We took Mini back to the house, gave him some food, and set him up in the dog crate for the night, hoping he’d have a little more spark by morning.

Spark….looking back these days I rather think I had wished for gracious humility instead of spark.

As the weeks progressed, Mini returned back to the coop, and Stephen and I found ourselves spending more and more of our free time doing what we called “chicken therapy.” Andy eventually allowed Mini back into the flock, but he still threw his weight around, literally all 11 pounds of it. Despite the occasional knockabout, things had become more peaceful than even our hopes anticipated.

But, that brings us back to gracious humility…and the wrong rooster’s lack of it.

Andy has really been quite a surprise to us, and in some ways he always has been. He’s done a remarkable job at taking care of the hens and he’s never shown the least amount of aggression towards us – even when we pick him up, which he doesn’t like very much.

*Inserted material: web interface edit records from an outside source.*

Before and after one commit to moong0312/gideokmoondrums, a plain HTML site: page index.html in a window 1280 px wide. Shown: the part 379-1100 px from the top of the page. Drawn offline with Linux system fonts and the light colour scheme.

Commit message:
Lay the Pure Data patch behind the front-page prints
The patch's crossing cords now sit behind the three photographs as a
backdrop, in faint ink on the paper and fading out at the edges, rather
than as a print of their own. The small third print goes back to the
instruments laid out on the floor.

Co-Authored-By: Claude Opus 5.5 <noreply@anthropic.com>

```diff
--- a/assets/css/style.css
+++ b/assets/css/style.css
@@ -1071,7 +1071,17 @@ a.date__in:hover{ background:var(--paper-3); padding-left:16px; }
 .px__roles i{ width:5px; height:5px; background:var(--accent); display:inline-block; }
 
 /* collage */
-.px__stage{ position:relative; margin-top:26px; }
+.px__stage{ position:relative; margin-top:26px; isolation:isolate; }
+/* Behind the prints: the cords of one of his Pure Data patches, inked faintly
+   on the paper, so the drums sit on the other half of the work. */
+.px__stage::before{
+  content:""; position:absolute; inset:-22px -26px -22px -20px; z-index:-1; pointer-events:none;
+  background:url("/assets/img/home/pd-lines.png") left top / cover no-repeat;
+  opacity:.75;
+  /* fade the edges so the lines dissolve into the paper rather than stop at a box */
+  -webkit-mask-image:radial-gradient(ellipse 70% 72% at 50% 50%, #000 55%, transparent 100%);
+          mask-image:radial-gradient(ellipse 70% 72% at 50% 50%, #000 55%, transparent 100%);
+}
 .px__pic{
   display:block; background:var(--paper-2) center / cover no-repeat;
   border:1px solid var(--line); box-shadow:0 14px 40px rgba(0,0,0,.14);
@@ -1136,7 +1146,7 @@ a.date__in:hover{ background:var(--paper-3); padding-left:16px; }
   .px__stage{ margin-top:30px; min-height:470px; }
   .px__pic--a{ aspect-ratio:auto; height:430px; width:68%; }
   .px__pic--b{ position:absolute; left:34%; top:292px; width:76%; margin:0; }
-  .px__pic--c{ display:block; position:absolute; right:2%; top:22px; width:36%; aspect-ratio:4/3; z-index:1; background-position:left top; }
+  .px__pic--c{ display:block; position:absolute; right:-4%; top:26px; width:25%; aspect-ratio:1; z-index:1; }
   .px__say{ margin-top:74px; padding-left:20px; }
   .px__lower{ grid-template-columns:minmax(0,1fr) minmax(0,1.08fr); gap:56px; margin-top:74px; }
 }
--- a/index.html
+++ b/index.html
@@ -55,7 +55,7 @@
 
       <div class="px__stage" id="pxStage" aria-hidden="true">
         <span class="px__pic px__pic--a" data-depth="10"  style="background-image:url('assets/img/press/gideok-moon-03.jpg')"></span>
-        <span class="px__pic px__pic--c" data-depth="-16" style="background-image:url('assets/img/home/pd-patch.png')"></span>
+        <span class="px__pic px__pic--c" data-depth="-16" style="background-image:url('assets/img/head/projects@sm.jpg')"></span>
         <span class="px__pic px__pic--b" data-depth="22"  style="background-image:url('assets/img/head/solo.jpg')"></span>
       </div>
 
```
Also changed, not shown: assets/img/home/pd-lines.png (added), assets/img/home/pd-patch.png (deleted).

He’s proved to be both calm and fair minded, sometimes a rare trait in a head rooster.



Mini, on the other hand, is  back to his old self….which means he’s back to biting and flogging, and we are the lucky recipients. It hurts and I don’t like it. I had hoped, perhaps dumbly, that this particular aspect of his personality had changed, but I’m not sure you can break what is inherently part of his genetic makeup.

So, here we are. We have two roosters….and where do we go from here?

I’d like to think that I don’t have an answer to this question, but if I’m being honest I probably do. I’m hurt and disappointed, I want things to be different. I want Mini to feel the same about me as I do about him; but he’s a chicken and he’s not supposed to, and he feels about me exactly the way he should. And that doesn’t make either of us right or wrong….and that is what makes the situation so hard.

So, here we are. We have two roosters….and that’s how it’s going to be for awhile, but probably not how it’s going to be forever. And, just like it took Mini awhile to get his confidence back, it’s going to take me awhile to get used to the fact that it’s not going to be both Mini and Andy forever.